* **Your task**
This task calls for copying each line below that contains "fade".

(Front-end code edit data)
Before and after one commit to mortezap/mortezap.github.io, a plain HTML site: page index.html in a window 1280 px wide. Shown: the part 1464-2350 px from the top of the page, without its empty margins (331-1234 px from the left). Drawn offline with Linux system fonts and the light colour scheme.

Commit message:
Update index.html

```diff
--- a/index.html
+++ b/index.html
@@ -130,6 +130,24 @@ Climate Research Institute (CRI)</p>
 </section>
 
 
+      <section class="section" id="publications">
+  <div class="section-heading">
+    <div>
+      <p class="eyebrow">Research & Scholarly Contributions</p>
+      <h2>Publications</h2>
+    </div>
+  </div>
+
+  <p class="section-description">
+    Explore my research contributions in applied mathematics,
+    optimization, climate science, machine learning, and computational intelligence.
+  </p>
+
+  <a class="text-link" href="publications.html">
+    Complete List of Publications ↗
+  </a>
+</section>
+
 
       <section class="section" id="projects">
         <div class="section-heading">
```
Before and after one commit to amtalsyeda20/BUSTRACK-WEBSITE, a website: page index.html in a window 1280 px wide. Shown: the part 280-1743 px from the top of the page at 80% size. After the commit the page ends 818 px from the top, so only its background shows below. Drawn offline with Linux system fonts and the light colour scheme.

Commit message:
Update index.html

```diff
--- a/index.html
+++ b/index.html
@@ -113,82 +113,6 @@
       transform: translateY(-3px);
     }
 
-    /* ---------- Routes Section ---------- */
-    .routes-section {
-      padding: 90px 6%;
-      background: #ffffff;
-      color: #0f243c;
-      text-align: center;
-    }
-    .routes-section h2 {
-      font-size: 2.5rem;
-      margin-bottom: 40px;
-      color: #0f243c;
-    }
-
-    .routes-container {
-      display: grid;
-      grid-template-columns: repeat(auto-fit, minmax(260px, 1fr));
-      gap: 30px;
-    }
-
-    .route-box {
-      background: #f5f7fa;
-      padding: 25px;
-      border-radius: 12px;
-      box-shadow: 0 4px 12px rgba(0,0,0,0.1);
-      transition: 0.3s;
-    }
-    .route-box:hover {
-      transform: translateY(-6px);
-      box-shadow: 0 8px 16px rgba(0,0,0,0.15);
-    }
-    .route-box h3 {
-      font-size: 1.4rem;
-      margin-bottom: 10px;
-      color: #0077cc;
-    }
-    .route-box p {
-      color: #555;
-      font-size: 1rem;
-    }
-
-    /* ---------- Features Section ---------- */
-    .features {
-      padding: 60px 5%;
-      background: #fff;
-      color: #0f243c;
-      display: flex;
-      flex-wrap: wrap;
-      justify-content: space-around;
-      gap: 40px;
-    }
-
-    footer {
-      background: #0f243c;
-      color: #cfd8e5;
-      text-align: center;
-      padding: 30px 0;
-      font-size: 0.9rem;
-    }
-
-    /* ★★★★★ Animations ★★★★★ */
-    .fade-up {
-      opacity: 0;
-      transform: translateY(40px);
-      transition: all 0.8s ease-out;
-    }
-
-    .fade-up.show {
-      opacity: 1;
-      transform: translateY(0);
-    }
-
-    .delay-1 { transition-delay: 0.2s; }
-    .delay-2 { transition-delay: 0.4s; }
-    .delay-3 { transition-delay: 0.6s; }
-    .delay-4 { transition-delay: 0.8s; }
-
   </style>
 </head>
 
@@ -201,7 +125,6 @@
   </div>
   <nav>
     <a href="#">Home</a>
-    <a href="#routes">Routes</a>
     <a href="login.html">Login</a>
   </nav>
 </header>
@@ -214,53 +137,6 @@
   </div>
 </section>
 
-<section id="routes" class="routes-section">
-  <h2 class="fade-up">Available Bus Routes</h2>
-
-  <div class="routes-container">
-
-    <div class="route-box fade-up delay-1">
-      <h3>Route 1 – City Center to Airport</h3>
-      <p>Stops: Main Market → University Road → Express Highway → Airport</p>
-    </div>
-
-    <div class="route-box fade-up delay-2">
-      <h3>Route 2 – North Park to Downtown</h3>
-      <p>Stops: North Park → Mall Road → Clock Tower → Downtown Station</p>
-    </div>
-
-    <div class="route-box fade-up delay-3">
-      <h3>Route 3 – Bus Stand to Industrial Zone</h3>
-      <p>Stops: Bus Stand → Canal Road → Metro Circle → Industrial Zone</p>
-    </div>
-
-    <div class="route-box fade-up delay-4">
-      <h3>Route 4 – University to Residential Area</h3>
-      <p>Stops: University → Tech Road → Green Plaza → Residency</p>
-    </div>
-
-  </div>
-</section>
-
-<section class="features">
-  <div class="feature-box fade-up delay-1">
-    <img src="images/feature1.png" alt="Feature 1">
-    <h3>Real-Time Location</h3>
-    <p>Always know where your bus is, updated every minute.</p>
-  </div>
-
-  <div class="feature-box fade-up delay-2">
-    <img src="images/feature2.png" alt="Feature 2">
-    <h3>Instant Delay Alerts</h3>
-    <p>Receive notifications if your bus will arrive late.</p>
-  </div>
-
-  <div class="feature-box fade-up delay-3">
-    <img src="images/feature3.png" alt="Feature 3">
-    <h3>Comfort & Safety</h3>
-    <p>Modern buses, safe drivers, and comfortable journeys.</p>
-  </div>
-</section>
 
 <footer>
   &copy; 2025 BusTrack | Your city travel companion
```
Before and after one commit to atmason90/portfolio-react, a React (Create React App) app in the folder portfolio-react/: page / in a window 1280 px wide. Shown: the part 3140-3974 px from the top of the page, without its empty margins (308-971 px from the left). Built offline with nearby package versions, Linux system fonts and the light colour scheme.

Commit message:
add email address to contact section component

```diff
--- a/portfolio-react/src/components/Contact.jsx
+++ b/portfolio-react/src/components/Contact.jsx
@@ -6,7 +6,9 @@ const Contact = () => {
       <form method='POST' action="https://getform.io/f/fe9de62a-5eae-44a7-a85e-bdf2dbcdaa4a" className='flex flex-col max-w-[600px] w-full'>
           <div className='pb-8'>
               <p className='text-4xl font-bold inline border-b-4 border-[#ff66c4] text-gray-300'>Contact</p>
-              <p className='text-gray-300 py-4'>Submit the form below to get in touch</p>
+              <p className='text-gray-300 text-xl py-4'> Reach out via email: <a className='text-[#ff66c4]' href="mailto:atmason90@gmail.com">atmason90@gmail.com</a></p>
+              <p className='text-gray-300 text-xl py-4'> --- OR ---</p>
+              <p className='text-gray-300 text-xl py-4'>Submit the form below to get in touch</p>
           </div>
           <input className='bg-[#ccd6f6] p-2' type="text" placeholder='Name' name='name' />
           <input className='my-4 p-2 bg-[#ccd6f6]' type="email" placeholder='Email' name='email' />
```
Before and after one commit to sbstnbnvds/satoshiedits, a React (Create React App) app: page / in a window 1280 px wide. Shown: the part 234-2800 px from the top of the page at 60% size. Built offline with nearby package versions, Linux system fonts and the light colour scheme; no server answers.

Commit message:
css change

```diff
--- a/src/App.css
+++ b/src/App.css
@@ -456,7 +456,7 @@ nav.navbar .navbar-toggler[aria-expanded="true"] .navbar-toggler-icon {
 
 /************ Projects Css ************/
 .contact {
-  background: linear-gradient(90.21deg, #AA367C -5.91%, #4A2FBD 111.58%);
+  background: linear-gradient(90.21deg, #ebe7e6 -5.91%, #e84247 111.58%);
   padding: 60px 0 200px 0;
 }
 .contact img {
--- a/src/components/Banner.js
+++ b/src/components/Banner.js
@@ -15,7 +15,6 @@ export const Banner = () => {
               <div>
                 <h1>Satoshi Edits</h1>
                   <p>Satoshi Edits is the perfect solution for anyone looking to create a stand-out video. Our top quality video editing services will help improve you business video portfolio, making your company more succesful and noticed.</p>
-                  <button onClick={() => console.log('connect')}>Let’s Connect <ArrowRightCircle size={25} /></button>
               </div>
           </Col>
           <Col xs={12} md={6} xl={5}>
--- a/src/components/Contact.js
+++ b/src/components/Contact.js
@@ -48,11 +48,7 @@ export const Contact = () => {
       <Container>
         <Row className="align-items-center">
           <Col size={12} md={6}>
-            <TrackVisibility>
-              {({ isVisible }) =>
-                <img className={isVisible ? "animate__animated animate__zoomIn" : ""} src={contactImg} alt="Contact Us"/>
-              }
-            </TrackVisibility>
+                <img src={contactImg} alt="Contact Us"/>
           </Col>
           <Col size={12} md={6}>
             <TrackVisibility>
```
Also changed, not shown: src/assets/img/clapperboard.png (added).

* **Output of the exercise**
-    .fade-up {
-    .fade-up.show {
-  <h2 class="fade-up">Available Bus Routes</h2>
-    <div class="route-box fade-up delay-1">
-    <div class="route-box fade-up delay-2">
-    <div class="route-box fade-up delay-3">
-    <div class="route-box fade-up delay-4">
-  <div class="feature-box fade-up delay-1">
-  <div class="feature-box fade-up delay-2">
-  <div class="feature-box fade-up delay-3">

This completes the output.